Looking at the student’s work with the checklist helps me to stay focused on the objective of the assignment. I am looking to see if a student used correct grammar skills, practiced phonetic spelling and if the writing piece made sense. Did the student support their writing with an illustration and is the work neat and tidy?
The checklist helps me because the work sample provides me with evidence of students learning as to whether the student has met the objectives or not. The checklist helps to convey information to the student’s family as to how well they are doing in class, and finally it helps the student by letting him/her know how he/she did and if there are areas where he/she could improve.
Make a polar bear picture using oatmeal to provide texture. Black beans are used for the eyes and nose. We discuss how the eyes are black like wearing sunglasses to protect the eyes from the polar sun’s rays, and the nose is black due to the polar bears black skin to absorb heat.
Play the math game Polar Racing Bears. Students race their bears using a 1,2,3 dot die as we discuss how many spaces they have moved; how many spaces they have left to go, and what number they need to win.
Play the Polar Bear sight word game. Students have to try and get mother bear back to her cubs jumping from ice floe to ice floe. I took the basic idea and pieces from the website Making Learning Fun and morphed it to the game I wanted it to be.

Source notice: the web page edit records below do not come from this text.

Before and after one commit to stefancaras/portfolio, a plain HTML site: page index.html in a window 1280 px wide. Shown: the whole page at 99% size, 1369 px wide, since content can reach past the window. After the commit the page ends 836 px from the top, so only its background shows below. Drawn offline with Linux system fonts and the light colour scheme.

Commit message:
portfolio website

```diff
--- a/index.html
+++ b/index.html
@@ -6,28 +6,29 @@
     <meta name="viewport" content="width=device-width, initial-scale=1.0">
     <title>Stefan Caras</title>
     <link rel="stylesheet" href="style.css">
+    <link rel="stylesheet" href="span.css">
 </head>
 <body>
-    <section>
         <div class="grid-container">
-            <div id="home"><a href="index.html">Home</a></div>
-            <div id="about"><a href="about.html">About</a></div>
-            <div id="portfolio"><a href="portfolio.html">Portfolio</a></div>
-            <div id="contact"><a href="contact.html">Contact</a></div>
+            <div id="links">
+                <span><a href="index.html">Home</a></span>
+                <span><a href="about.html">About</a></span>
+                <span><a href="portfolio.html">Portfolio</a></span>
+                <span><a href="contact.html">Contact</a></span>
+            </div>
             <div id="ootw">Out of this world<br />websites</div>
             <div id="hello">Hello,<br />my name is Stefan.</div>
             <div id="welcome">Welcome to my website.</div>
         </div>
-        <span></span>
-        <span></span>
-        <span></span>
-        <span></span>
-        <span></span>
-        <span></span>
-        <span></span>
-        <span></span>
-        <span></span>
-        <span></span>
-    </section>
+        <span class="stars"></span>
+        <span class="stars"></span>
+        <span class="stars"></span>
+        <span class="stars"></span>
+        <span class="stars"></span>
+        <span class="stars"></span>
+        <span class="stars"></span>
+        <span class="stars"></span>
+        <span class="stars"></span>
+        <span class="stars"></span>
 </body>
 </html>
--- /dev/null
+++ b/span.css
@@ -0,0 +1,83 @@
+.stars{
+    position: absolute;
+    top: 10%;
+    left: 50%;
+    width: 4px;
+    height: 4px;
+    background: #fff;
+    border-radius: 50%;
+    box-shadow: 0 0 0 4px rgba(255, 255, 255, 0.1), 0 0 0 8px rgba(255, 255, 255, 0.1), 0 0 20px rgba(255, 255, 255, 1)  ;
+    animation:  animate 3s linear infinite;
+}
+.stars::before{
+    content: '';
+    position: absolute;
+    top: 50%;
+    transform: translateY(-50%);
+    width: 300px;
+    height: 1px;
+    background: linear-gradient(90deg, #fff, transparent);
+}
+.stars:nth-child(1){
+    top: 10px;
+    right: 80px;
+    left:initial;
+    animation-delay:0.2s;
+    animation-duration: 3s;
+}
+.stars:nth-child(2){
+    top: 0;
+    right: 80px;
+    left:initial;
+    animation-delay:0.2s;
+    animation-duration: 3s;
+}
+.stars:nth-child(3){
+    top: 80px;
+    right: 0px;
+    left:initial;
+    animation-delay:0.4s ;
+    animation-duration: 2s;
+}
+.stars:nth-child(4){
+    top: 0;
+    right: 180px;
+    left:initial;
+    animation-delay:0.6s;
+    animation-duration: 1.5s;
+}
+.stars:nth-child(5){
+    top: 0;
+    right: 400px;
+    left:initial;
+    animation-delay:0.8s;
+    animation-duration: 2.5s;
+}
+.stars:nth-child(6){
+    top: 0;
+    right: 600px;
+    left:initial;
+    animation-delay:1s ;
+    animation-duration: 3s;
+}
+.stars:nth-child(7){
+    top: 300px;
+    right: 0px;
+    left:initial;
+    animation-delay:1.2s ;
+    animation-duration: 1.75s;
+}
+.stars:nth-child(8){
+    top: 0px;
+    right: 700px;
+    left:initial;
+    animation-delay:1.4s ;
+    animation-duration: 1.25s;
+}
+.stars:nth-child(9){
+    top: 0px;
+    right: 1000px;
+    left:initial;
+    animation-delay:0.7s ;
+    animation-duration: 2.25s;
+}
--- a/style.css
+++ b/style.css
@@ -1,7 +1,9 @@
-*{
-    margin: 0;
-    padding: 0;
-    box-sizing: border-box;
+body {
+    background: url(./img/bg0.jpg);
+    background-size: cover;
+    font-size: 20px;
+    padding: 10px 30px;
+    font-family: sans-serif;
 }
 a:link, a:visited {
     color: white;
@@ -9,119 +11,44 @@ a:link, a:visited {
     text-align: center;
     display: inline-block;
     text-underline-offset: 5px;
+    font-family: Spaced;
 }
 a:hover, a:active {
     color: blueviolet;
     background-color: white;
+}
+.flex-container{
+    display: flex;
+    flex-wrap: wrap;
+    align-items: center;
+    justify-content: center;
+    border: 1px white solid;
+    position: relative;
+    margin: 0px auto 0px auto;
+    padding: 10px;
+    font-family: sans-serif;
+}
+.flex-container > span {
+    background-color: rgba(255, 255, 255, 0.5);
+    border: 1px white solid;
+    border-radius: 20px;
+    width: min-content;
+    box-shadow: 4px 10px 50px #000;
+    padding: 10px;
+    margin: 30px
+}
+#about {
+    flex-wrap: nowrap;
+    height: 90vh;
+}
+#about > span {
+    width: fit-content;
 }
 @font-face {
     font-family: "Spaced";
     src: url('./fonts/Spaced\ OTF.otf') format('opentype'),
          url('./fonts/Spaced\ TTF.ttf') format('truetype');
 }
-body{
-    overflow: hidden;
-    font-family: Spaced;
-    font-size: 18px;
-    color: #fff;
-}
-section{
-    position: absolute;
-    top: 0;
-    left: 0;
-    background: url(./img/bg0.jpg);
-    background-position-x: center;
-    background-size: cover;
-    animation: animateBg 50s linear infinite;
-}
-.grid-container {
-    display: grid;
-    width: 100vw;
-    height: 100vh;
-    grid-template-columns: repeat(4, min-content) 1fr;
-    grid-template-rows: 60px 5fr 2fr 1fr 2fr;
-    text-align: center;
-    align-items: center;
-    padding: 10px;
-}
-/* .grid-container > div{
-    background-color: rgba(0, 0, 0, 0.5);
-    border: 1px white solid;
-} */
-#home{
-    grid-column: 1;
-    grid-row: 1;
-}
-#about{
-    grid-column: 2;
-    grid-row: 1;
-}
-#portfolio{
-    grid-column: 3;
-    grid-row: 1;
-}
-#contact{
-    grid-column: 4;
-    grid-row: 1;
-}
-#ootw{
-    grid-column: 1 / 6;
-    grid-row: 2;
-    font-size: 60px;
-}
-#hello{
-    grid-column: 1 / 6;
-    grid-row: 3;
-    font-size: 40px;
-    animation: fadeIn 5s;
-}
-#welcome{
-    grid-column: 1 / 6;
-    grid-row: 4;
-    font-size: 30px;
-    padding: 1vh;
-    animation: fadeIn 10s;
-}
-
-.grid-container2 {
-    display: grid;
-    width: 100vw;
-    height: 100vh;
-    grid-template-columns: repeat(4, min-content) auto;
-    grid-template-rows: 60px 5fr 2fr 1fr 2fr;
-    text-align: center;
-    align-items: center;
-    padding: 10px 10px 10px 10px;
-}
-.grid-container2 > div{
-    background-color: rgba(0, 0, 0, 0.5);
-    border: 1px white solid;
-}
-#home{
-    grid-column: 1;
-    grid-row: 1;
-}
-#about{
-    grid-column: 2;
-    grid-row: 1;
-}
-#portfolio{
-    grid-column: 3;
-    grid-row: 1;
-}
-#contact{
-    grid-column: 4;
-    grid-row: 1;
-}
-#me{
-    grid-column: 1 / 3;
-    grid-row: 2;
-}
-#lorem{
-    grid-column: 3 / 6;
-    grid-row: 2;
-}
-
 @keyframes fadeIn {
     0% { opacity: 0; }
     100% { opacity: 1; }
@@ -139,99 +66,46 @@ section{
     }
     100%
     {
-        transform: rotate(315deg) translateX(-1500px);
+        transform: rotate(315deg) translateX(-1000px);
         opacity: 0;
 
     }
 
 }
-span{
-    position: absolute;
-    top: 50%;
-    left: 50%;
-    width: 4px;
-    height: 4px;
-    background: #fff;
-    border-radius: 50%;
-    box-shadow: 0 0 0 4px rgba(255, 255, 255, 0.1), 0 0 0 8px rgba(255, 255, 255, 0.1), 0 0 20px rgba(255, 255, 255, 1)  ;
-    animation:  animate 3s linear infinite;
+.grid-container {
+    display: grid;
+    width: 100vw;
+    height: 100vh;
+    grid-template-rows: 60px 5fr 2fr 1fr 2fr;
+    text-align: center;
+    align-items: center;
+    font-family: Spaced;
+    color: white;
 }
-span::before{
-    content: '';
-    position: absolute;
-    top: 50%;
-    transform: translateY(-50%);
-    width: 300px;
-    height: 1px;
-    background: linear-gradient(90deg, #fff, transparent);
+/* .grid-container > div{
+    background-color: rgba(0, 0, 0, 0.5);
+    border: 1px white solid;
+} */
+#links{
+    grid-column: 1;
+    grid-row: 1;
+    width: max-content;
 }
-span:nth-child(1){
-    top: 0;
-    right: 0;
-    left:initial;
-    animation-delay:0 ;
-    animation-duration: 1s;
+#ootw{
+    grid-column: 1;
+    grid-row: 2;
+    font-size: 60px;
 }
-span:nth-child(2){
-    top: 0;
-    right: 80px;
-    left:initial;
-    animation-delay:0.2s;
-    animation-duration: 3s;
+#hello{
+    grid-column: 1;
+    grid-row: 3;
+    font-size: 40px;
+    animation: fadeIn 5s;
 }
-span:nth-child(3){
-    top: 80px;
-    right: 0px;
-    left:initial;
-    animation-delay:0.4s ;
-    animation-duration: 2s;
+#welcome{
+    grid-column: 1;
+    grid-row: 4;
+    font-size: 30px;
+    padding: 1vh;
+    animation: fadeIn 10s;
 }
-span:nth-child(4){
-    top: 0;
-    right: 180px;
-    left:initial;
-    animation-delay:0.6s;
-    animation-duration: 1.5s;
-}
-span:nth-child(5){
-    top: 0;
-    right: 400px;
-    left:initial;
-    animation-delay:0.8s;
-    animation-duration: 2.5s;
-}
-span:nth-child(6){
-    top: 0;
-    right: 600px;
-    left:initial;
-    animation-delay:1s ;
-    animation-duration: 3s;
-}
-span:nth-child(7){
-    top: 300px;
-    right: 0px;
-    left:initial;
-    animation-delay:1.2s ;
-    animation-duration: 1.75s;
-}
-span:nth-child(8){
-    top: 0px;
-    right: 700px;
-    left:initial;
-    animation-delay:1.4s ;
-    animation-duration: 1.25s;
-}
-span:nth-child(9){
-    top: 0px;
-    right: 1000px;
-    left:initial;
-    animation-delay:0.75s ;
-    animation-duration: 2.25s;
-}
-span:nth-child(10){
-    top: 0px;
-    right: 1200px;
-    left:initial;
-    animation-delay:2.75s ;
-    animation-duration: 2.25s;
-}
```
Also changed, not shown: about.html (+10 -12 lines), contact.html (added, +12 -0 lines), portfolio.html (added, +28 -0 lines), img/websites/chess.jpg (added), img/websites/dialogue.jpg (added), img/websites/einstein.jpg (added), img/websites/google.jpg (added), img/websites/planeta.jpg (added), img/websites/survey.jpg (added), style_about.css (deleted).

Later in the day we read the book The Three R’s: Reuse, Reduce, Recycle by Nuria Roca and illustrated by Rosa M. Curto. This book reinforces the message of the book from the morning’s focus lesson and gives the students more information on actions they can take to help the Earth; gives them a feeling of being empowered to make a change.